**** STUDY MATERIAL

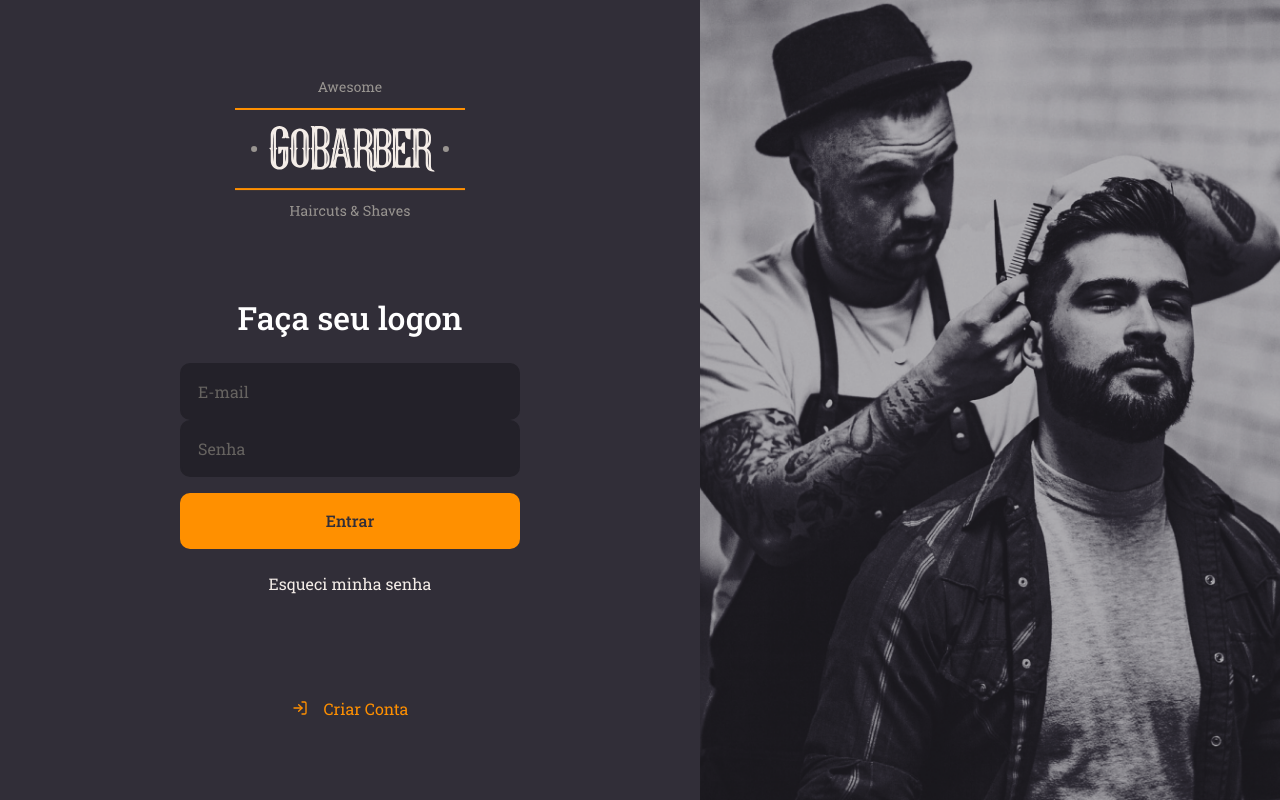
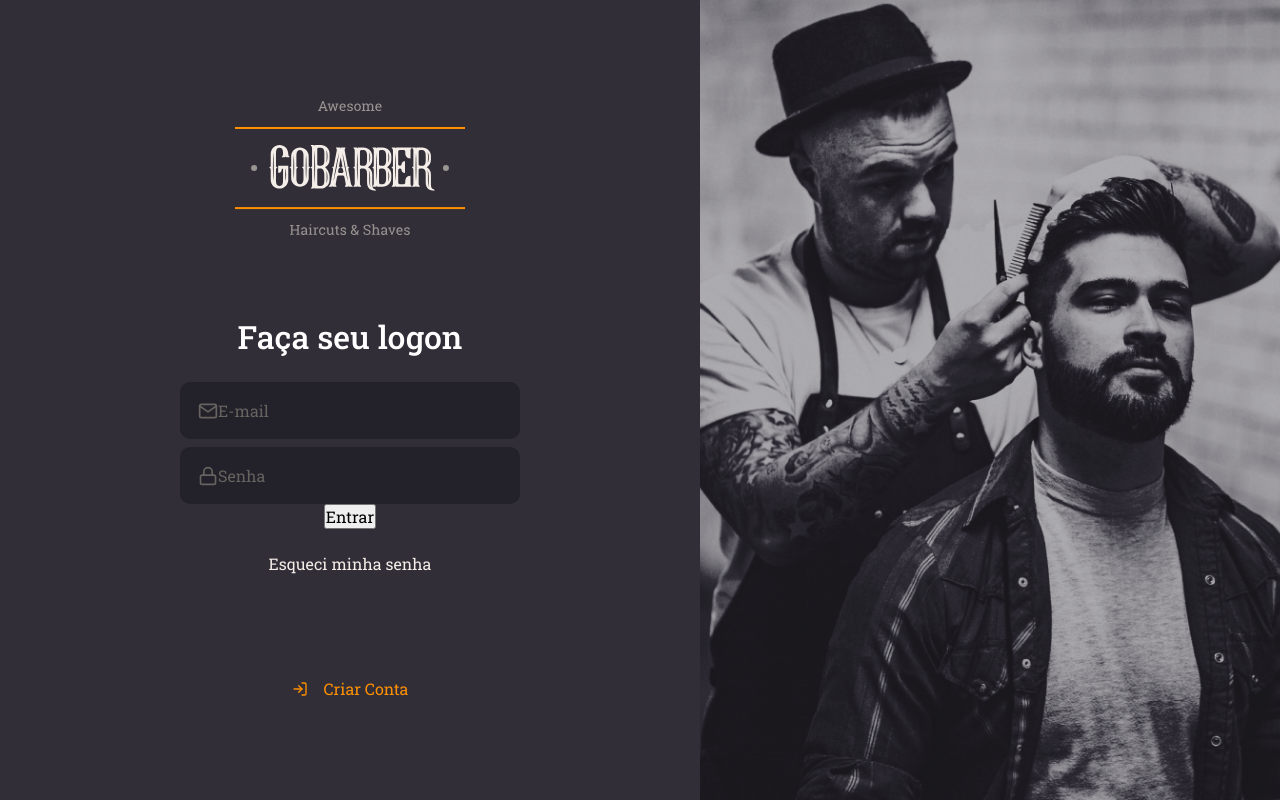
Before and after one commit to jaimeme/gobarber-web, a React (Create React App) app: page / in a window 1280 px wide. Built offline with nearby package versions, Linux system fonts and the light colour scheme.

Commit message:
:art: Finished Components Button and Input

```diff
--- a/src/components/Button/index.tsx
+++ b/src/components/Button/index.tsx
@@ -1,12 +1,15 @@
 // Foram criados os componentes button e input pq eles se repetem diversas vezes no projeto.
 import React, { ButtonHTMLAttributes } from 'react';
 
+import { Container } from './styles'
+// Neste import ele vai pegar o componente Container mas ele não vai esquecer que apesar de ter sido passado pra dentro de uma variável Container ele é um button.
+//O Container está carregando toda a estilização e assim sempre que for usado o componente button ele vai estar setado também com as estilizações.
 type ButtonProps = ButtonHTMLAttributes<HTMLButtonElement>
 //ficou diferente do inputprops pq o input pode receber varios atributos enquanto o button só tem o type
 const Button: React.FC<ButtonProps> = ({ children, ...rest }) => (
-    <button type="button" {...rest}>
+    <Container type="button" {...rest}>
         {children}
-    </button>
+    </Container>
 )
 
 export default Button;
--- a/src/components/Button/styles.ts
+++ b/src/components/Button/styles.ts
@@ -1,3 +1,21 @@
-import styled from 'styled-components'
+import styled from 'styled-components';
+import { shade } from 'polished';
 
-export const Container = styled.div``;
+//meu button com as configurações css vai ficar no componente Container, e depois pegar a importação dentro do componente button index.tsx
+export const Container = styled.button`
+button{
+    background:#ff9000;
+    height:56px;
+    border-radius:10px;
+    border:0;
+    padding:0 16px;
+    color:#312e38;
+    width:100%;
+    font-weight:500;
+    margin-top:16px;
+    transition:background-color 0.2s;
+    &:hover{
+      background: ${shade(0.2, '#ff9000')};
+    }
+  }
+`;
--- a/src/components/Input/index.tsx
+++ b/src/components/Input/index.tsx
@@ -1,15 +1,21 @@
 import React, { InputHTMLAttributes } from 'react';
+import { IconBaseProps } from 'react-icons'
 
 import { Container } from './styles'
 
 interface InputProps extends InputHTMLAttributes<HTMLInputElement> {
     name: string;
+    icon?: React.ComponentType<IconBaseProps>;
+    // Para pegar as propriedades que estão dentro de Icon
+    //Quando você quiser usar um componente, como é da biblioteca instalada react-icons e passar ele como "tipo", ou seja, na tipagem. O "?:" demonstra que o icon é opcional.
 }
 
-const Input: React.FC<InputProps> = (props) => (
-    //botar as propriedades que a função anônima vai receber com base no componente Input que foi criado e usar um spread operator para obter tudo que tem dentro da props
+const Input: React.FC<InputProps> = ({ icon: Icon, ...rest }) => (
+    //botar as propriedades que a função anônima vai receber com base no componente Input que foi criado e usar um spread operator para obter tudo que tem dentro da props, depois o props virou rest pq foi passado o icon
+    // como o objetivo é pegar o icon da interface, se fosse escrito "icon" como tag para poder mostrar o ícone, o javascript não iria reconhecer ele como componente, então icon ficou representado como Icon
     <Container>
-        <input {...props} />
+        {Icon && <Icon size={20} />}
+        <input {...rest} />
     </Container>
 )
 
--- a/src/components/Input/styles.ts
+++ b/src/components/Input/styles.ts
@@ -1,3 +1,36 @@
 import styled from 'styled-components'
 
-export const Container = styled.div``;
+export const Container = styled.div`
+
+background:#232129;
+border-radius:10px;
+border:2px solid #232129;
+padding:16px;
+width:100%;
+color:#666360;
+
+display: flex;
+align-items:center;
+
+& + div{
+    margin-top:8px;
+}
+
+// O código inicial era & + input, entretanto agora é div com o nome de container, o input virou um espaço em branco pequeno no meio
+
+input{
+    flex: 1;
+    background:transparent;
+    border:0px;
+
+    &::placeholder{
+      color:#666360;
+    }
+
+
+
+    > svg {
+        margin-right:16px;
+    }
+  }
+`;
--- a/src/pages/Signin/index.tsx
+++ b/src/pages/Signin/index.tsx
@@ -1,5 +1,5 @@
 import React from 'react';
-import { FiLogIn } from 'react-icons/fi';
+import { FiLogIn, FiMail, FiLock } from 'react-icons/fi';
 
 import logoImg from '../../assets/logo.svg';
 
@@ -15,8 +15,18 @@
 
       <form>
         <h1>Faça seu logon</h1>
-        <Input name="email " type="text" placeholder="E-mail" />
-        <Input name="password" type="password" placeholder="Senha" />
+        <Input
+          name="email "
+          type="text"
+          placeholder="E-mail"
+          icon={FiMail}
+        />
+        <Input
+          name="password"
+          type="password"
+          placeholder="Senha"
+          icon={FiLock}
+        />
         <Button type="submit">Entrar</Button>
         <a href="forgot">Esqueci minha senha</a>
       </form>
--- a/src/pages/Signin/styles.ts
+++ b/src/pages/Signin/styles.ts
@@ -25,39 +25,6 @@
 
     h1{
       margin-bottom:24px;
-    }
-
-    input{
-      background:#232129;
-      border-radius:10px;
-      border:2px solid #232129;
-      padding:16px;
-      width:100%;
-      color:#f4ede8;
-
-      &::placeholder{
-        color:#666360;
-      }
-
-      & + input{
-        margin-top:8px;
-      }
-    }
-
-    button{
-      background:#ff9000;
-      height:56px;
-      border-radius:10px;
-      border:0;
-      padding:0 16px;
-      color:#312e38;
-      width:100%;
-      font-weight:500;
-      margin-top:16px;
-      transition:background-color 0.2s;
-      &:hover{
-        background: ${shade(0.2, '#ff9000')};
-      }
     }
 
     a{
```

********

#### WORK ORDER:
Please output the material above unchanged, apart from removing the pictures.

#### ANSWER TO THE EXERCISE:
Before and after one commit to jaimeme/gobarber-web, a React (Create React App) app: page / in a window 1280 px wide. Built offline with nearby package versions, Linux system fonts and the light colour scheme.

Commit message:
:art: Finished Components Button and Input

```diff
--- a/src/components/Button/index.tsx
+++ b/src/components/Button/index.tsx
@@ -1,12 +1,15 @@
 // Foram criados os componentes button e input pq eles se repetem diversas vezes no projeto.
 import React, { ButtonHTMLAttributes } from 'react';
 
+import { Container } from './styles'
+// Neste import ele vai pegar o componente Container mas ele não vai esquecer que apesar de ter sido passado pra dentro de uma variável Container ele é um button.
+//O Container está carregando toda a estilização e assim sempre que for usado o componente button ele vai estar setado também com as estilizações.
 type ButtonProps = ButtonHTMLAttributes<HTMLButtonElement>
 //ficou diferente do inputprops pq o input pode receber varios atributos enquanto o button só tem o type
 const Button: React.FC<ButtonProps> = ({ children, ...rest }) => (
-    <button type="button" {...rest}>
+    <Container type="button" {...rest}>
         {children}
-    </button>
+    </Container>
 )
 
 export default Button;
--- a/src/components/Button/styles.ts
+++ b/src/components/Button/styles.ts
@@ -1,3 +1,21 @@
-import styled from 'styled-components'
+import styled from 'styled-components';
+import { shade } from 'polished';
 
-export const Container = styled.div``;
+//meu button com as configurações css vai ficar no componente Container, e depois pegar a importação dentro do componente button index.tsx
+export const Container = styled.button`
+button{
+    background:#ff9000;
+    height:56px;
+    border-radius:10px;
+    border:0;
+    padding:0 16px;
+    color:#312e38;
+    width:100%;
+    font-weight:500;
+    margin-top:16px;
+    transition:background-color 0.2s;
+    &:hover{
+      background: ${shade(0.2, '#ff9000')};
+    }
+  }
+`;
--- a/src/components/Input/index.tsx
+++ b/src/components/Input/index.tsx
@@ -1,15 +1,21 @@
 import React, { InputHTMLAttributes } from 'react';
+import { IconBaseProps } from 'react-icons'
 
 import { Container } from './styles'
 
 interface InputProps extends InputHTMLAttributes<HTMLInputElement> {
     name: string;
+    icon?: React.ComponentType<IconBaseProps>;
+    // Para pegar as propriedades que estão dentro de Icon
+    //Quando você quiser usar um componente, como é da biblioteca instalada react-icons e passar ele como "tipo", ou seja, na tipagem. O "?:" demonstra que o icon é opcional.
 }
 
-const Input: React.FC<InputProps> = (props) => (
-    //botar as propriedades que a função anônima vai receber com base no componente Input que foi criado e usar um spread operator para obter tudo que tem dentro da props
+const Input: React.FC<InputProps> = ({ icon: Icon, ...rest }) => (
+    //botar as propriedades que a função anônima vai receber com base no componente Input que foi criado e usar um spread operator para obter tudo que tem dentro da props, depois o props virou rest pq foi passado o icon
+    // como o objetivo é pegar o icon da interface, se fosse escrito "icon" como tag para poder mostrar o ícone, o javascript não iria reconhecer ele como componente, então icon ficou representado como Icon
     <Container>
-        <input {...props} />
+        {Icon && <Icon size={20} />}
+        <input {...rest} />
     </Container>
 )
 
--- a/src/components/Input/styles.ts
+++ b/src/components/Input/styles.ts
@@ -1,3 +1,36 @@
 import styled from 'styled-components'
 
-export const Container = styled.div``;
+export const Container = styled.div`
+
+background:#232129;
+border-radius:10px;
+border:2px solid #232129;
+padding:16px;
+width:100%;
+color:#666360;
+
+display: flex;
+align-items:center;
+
+& + div{
+    margin-top:8px;
+}
+
+// O código inicial era & + input, entretanto agora é div com o nome de container, o input virou um espaço em branco pequeno no meio
+
+input{
+    flex: 1;
+    background:transparent;
+    border:0px;
+
+    &::placeholder{
+      color:#666360;
+    }
+
+
+
+    > svg {
+        margin-right:16px;
+    }
+  }
+`;
--- a/src/pages/Signin/index.tsx
+++ b/src/pages/Signin/index.tsx
@@ -1,5 +1,5 @@
 import React from 'react';
-import { FiLogIn } from 'react-icons/fi';
+import { FiLogIn, FiMail, FiLock } from 'react-icons/fi';
 
 import logoImg from '../../assets/logo.svg';
 
@@ -15,8 +15,18 @@
 
       <form>
         <h1>Faça seu logon</h1>
-        <Input name="email " type="text" placeholder="E-mail" />
-        <Input name="password" type="password" placeholder="Senha" />
+        <Input
+          name="email "
+          type="text"
+          placeholder="E-mail"
+          icon={FiMail}
+        />
+        <Input
+          name="password"
+          type="password"
+          placeholder="Senha"
+          icon={FiLock}
+        />
         <Button type="submit">Entrar</Button>
         <a href="forgot">Esqueci minha senha</a>
       </form>
--- a/src/pages/Signin/styles.ts
+++ b/src/pages/Signin/styles.ts
@@ -25,39 +25,6 @@
 
     h1{
       margin-bottom:24px;
-    }
-
-    input{
-      background:#232129;
-      border-radius:10px;
-      border:2px solid #232129;
-      padding:16px;
-      width:100%;
-      color:#f4ede8;
-
-      &::placeholder{
-        color:#666360;
-      }
-
-      & + input{
-        margin-top:8px;
-      }
-    }
-
-    button{
-      background:#ff9000;
-      height:56px;
-      border-radius:10px;
-      border:0;
-      padding:0 16px;
-      color:#312e38;
-      width:100%;
-      font-weight:500;
-      margin-top:16px;
-      transition:background-color 0.2s;
-      &:hover{
-        background: ${shade(0.2, '#ff9000')};
-      }
     }
 
     a{
```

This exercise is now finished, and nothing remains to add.